The first scientific classification of skin colour was made by Felix von Luschan, an Austrian anthropologist who spent most of his career in Berlin before the First World War. He created what is known as ‘the von Luschan chromatic scale’ which divided skin colour into 36 shades. He created 36 opaque glass tiles, each coloured with a different skin shade, which could be held against a person’s skin to determine their number on the scale. Given the era, you will not be surprised to hear that this all had a racist overtone. Von Luschan was a member of the German Society for Racial Hygiene – ‘hygiene’ meaning cleansing the Nordic races by sterilisation and other techniques. Nonetheless, von Luschan’s classification of skin types remains.

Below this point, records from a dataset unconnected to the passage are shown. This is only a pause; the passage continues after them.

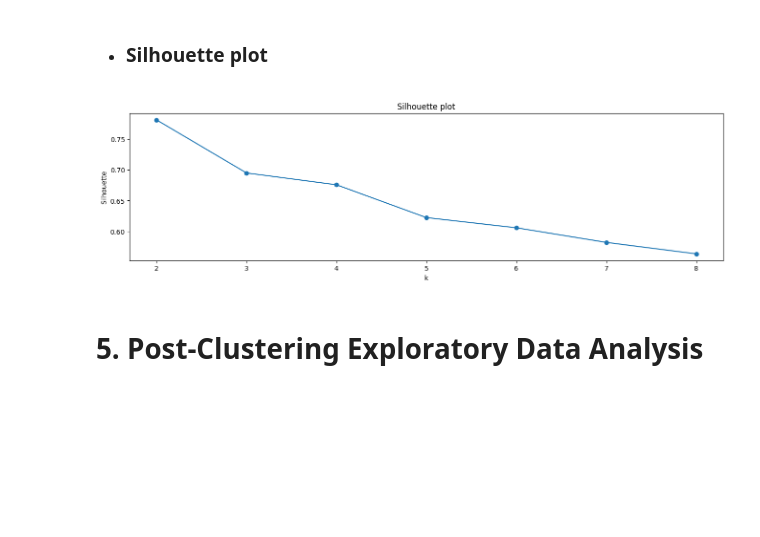
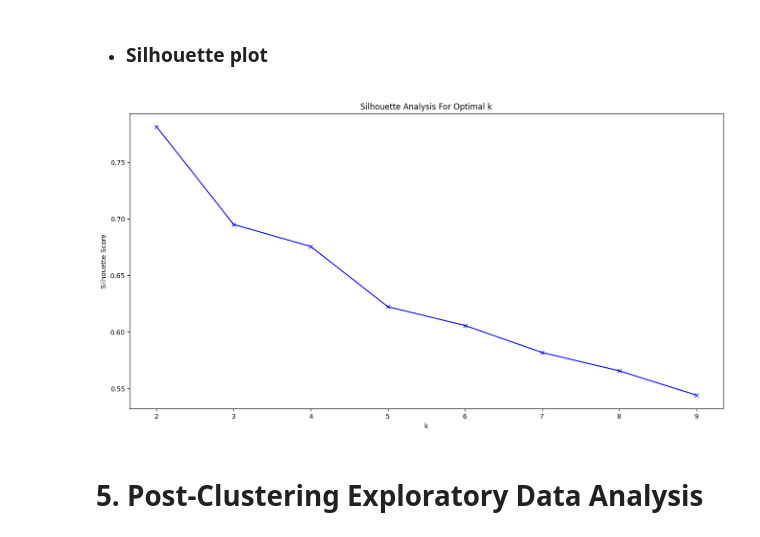
Before and after one commit to Zhengnan817/DAV-6150, a Jupyter notebook: Project_2/Z_Li_Project2.ipynb, the cells around one changed output. Cells and saved outputs as stored; diff of their text form; code cells hidden in the pictures; blank space fills up the shorter version.

```diff
--- a/Project_2/Z_Li_Project2.ipynb
+++ b/Project_2/Z_Li_Project2.ipynb
@@ -470,19 +470,21 @@ plt.show()
 # %% [markdown]
 - ### Silhouette plot
 # %%
-Scores = []
-for k in range(2,9):
-    estimator = KMeans(n_clusters=k)
-    estimator.fit(online_shop)
-    Scores.append(silhouette_score(online_shop,estimator.labels_,metric='euclidean'))
-X = range(2,9)
+silhouette_avg = []
+K = range(2, 10)
+for k in K:
+    kmeanModel = KMeans(n_clusters=k)
+    cluster_labels = kmeanModel.fit_predict(online_shop)
+    silhouette_avg.append(silhouette_score(online_shop, cluster_labels))
+
+plt.figure(figsize=(16,8))
+plt.plot(K, silhouette_avg, 'bx-')
 plt.xlabel('k')
-plt.ylabel('Silhouette')
-plt.plot(X,Scores,'o-')
-plt.title('Silhouette plot')
+plt.ylabel('Silhouette Score')
+plt.title('Silhouette Analysis For Optimal k')
 plt.show()
 # %% [output]
-[figure, old version]
+[figure, new version]
 # %% [markdown]
 # 5. Post-Clustering Exploratory Data Analysis
 # %% [markdown]
```
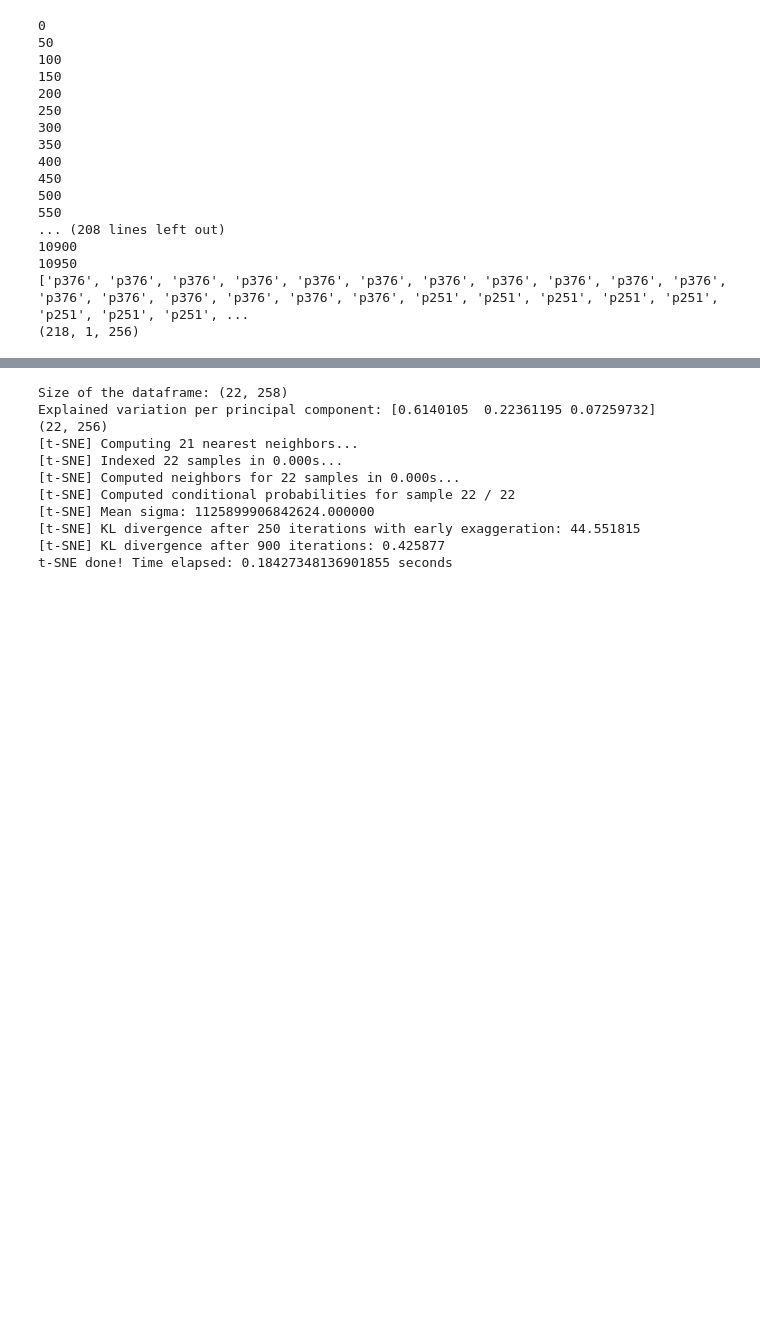
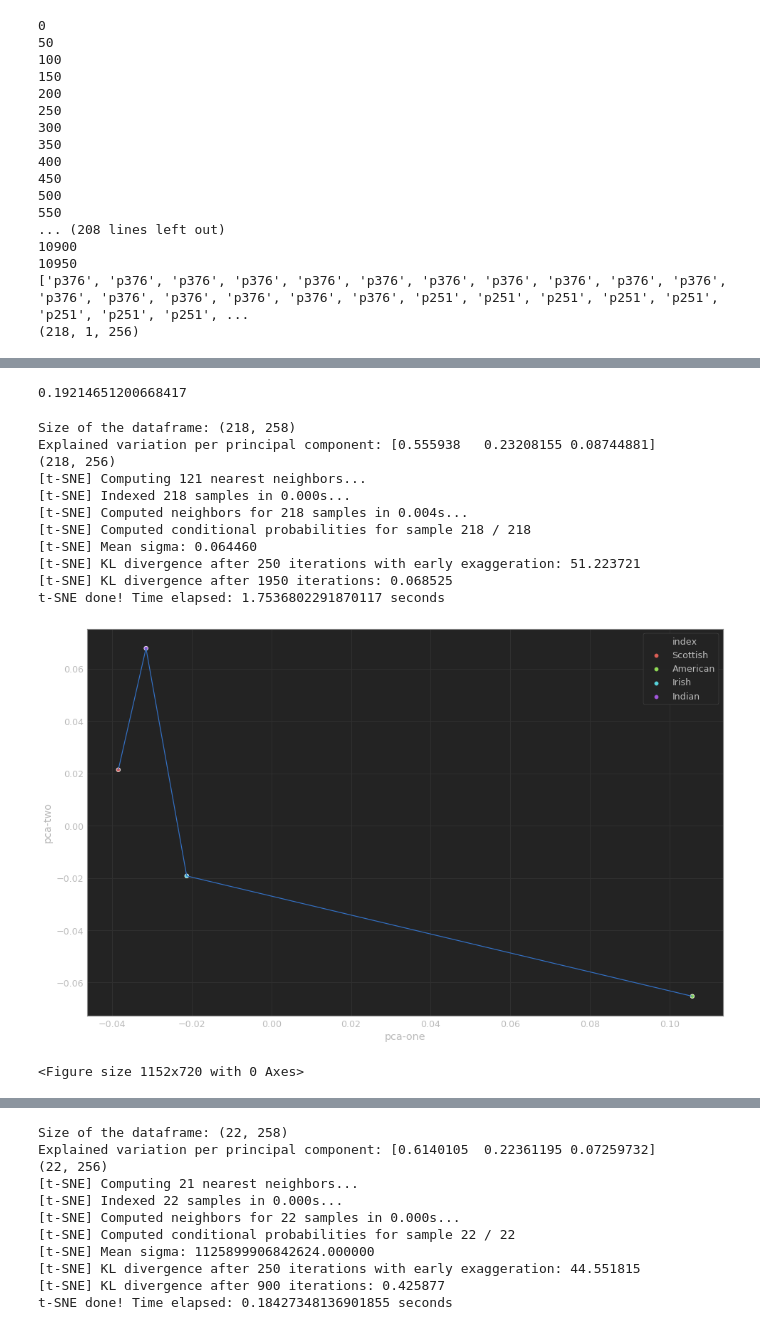
Before and after one commit to ChetanMadan/Accent-Sensitive-Voice-Cloning, a Jupyter notebook: TSNE Visualization.ipynb, the cells around one changed output, grey strips where cells are left out. Drawn from its saved outputs; the diff is of its cells as text; code cells hidden in the pictures; blank space fills up the shorter version.

```diff
--- a/TSNE Visualization.ipynb
+++ b/TSNE Visualization.ipynb
@@ -455,0 +673,20 @@ y.shape
+# %%
+np.sum(whatevs)/len(whatevs)
+# %% [output]
+0.19214651200668417
+# %%
+df = tsne_visualize(X, y)
+# %% [output]
+Size of the dataframe: (218, 258)
+Explained variation per principal component: [0.555938   0.23208155 0.08744881]
+(218, 256)
+[t-SNE] Computing 121 nearest neighbors...
+[t-SNE] Indexed 218 samples in 0.000s...
+[t-SNE] Computed neighbors for 218 samples in 0.004s...
+[t-SNE] Computed conditional probabilities for sample 218 / 218
+[t-SNE] Mean sigma: 0.064460
+[t-SNE] KL divergence after 250 iterations with early exaggeration: 51.223721
+[t-SNE] KL divergence after 1950 iterations: 0.068525
+t-SNE done! Time elapsed: 1.7536802291870117 seconds
+[figure, added]
+<Figure size 1152x720 with 0 Axes>
```
Also changed, not shown: parts of 34 cells of this notebook, 30 other files.
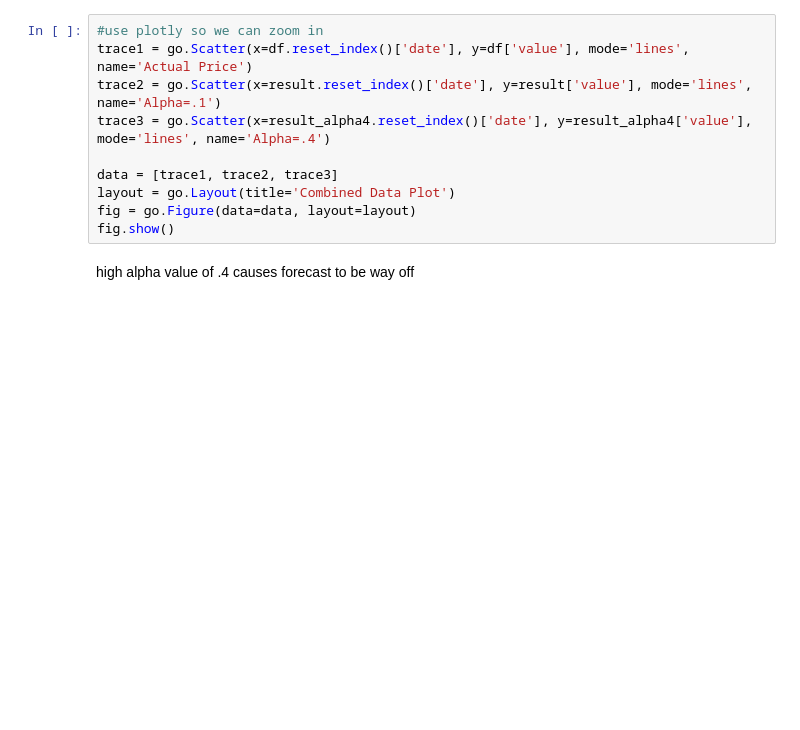
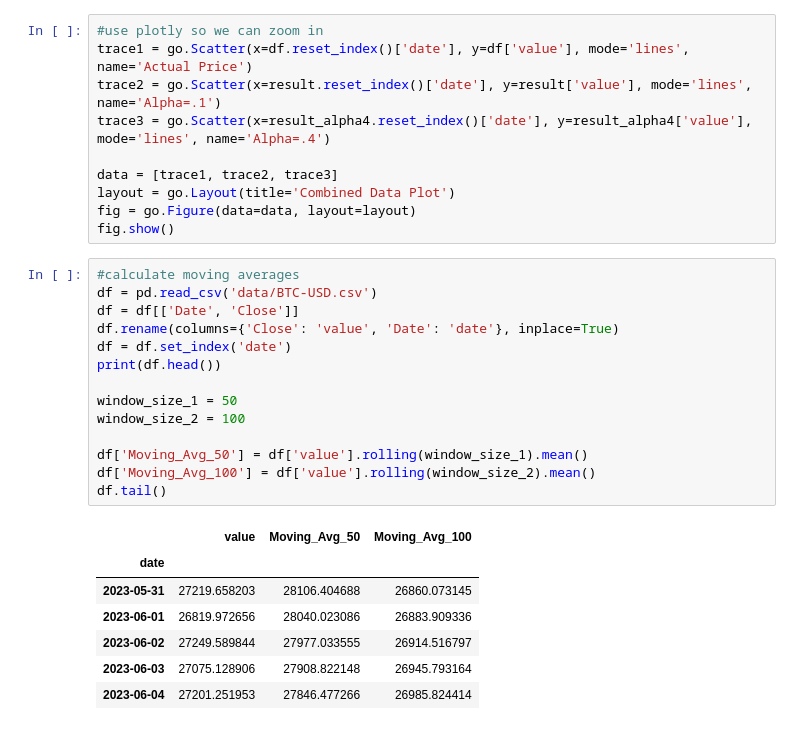
Before and after one commit to vvvijaya/DataAnalysis, a Jupyter notebook: btc_price_exp_smooth.ipynb, the cells around one changed output. Cells and saved outputs as stored; diff of their text form; blank space fills up the shorter version.

```diff
--- a/btc_price_exp_smooth.ipynb
+++ b/btc_price_exp_smooth.ipynb
@@ -130,5 +122,25 @@ data = [trace1, trace2, trace3]
 layout = go.Layout(title='Combined Data Plot')
 fig = go.Figure(data=data, layout=layout)
 fig.show()
-# %% [markdown]
-high alpha value of .4 causes forecast to be way off
+# %%
+#calculate moving averages
+df = pd.read_csv('data/BTC-USD.csv')
+df = df[['Date', 'Close']]
+df.rename(columns={'Close': 'value', 'Date': 'date'}, inplace=True)
+df = df.set_index('date')
+print(df.head())
+
+window_size_1 = 50
+window_size_2 = 100
+
+df['Moving_Avg_50'] = df['value'].rolling(window_size_1).mean()
+df['Moving_Avg_100'] = df['value'].rolling(window_size_2).mean()
+df.tail()
+# %% [output]
+|  | value | Moving_Avg_50 | Moving_Avg_100 |
+| date |  |  |  |
+| 2023-05-31 | 27219.658203 | 28106.404688 | 26860.073145 |
+| 2023-06-01 | 26819.972656 | 28040.023086 | 26883.909336 |
+| 2023-06-02 | 27249.589844 | 27977.033555 | 26914.516797 |
+| 2023-06-03 | 27075.128906 | 27908.822148 | 26945.793164 |
+| 2023-06-04 | 27201.251953 | 27846.477266 | 26985.824414 |
```
Also changed, not shown: parts of 5 cells of this notebook.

The next step in skin type classification was taken by Thomas B Fitzpatrick, a 20th century dermatologist. Much of his research work was to do with the effects of sunburn on the development of melanomas (skin cancers), and on the production of sunscreens. In 1975, he devised his own scale of skin colour types, called ‘the Fitzpatrick scale’, as shown below. This incorporates the earlier von Luschan classification (shown in brackets).
- Type I (scores 0–6). This type of skin always burns, and never tans (pale white; blond or red hair; blue eyes; freckles).
- Type II (scores 7–13) This type of skin usually burns, and tans minimally (white; fair; blond or red hair; blue, green, or hazel eyes)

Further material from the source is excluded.